In one of its strongest warnings to the Adani Group, which has got environmental nod to go ahead with the Carmichael coal mining project in Australia, the world’s most influential green campaigners, Greenpeace, has said, “Don’t assume this is the end of the story. The Carmichael mine cannot go ahead without the financial support of one the big four Australian banks. Greenpeace will make sure every Australian knows that any bank cutting a cheque for Carmichael is making possible a monster mine that will endanger our Reef and our climate.”
The warning came close on the heels of the Australian government’s decision to approve the Adani Group’s controversial A$16.5 billion ($15.5 billion) Carmichael coal and rail project in Queensland.

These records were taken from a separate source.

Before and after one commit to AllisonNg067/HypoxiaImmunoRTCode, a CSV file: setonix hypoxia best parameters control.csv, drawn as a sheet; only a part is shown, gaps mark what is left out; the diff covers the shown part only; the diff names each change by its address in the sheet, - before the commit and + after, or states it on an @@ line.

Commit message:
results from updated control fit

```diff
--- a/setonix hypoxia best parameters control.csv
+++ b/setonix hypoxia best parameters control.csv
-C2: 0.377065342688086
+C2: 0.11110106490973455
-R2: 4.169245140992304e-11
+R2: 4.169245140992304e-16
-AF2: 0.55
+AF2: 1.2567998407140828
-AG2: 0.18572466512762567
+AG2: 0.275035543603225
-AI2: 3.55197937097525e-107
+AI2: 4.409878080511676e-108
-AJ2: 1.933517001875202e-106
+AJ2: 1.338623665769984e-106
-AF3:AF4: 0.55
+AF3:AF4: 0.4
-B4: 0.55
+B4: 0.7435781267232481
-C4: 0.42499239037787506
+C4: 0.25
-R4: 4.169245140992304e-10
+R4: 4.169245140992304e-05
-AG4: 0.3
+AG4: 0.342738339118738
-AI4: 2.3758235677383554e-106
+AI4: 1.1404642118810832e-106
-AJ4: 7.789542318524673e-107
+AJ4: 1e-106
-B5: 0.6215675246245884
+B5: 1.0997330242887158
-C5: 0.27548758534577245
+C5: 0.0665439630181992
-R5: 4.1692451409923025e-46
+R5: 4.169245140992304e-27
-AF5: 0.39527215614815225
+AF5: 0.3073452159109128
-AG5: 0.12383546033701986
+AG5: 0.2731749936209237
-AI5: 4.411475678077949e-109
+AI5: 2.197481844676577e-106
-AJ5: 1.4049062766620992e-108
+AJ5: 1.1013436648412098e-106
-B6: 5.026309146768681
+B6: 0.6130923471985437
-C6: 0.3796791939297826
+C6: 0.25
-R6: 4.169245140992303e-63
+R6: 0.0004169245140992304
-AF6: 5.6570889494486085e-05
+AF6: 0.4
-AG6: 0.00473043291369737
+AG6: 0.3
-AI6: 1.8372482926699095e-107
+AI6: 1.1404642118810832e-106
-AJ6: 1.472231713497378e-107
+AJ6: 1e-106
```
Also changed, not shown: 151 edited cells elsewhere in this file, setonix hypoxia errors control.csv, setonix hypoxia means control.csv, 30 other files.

Approved subject to strict conditions to protect groundwater, the Carmichael mine project could become Australia’s largest coal mine at 60 million tonnes a year amidst protests from green groups and marine tour operators, who are worried about carbon pollution and export of the coal from a port near the Great Barrier Reef.
“Carmichael coal mine’s impacts will be felt for generations”, Ben Pearson, Australia-Pacific programme director for Greenpeace, has said, adding, the project was approved despite the fact that Adani Group had “a dirty track record (pdf) n India”, where it “has been investigated and fined for illegally building on villagers’ land and destroying protected mangrove areas.”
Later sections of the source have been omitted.